LaRocca, Rajani. Much Ado About Baseball. Yellow Jacket, 2021. 978-1-499-81101-8. 312 p. $17.99. Grades 5-8.

Trish is annoyed with her mother for making her move again. It’s challenging enough being a girl who plays baseball, without being the new kid too. But she is determined to make what may be her last season of baseball awesome. Until she discovers Ben, the boy she beat in last spring’s regional Math Puzzler competition, is on the team. This could be a complicated problem to solve. Ben, who is reluctantly playing ball this summer, does not need Miss Math Puzzler genius showing him up in baseball, too. So the two 12-year-olds begin the season at odds with each other, despite the efforts of Ben’s pal Abhi, who quickly befriends Trish as well. But when Ben and Trish each receive a puzzle book in the mail, they quickly realize that the team’s sudden success may be tied into their ability to solve the puzzles, and they soon pair up. But the course of true love, whether math or baseball, never did run smooth. And with the machinations of a Puck or two, there is no guarantee of a solution to this Midsummer mess. This companion book to LaRocca’s Midsummer’s Mayhem delightfully pairs baseball, math, and Shakespeare in a lighthearted plot about friendship and family, relationships that are frequently complicated. Ben, Trish, and Abhi all have frustrations with their families, as well as negotiating friendships and self-esteem issues. A community theater production of A Midsummer Night’s Dream provides the context for a bit of Puckish magic, and a few fey individuals who wish to make the mortals look foolish. Readers who are not familiar with the Bard’s work still will thoroughly enjoy the book, but those with a knowledge of the play will enjoy the subtle (and eventually not so subtle) parallels running through the story. Trish and Abhi are Indian, Ben is white.

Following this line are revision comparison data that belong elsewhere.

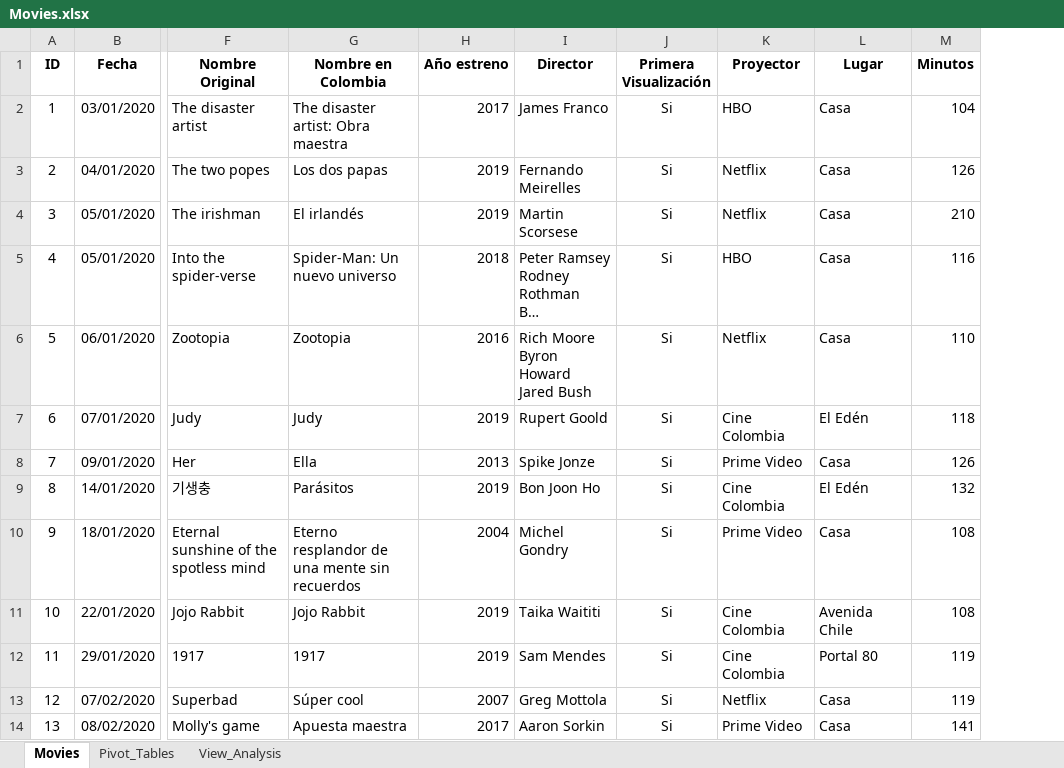
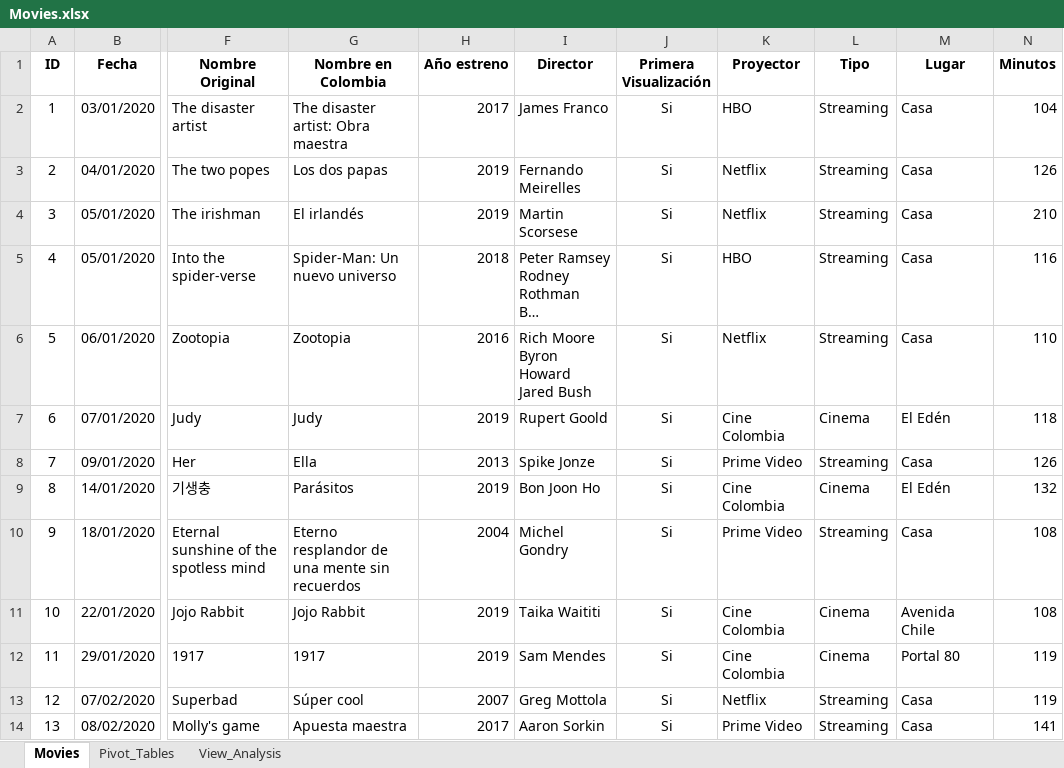
Before and after one commit to DBeltranGonzalez/movies_portfolio, an Excel workbook: Movies.xlsx, sheet Movies, drawn as a sheet; only a part is shown, gaps mark what is left out; long unchanged cells end in …; values as stored, in another font and other column widths than the file's, no borders; the diff names each change by its address in the sheet, - before the commit and + after, or states it on an @@ line.

Commit message:
Añadiendo tipo de formato de visualización a tabla principal

```diff
--- a/Movies.xlsx (sheet Movies)
+++ b/Movies.xlsx (sheet Movies)
+column L (Tipo), rows 2-14: Streaming | Streaming | Streaming | Streaming | Streaming | Cinema | Streaming | Cinema | Streaming | Cinema | Cinema | Streaming | Streaming
```
Also changed, not shown: charts or pictures.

THOUGHTS: A blending of math and baseball may not attract all readers, but one does not have to be a fan of either to enjoy the book. LaRocca enthusiastically explains both, so readers may pick up an appreciation by the end of the story.

Fantasy (Magical Realism)          Nancy Nadig, Penn Manor SD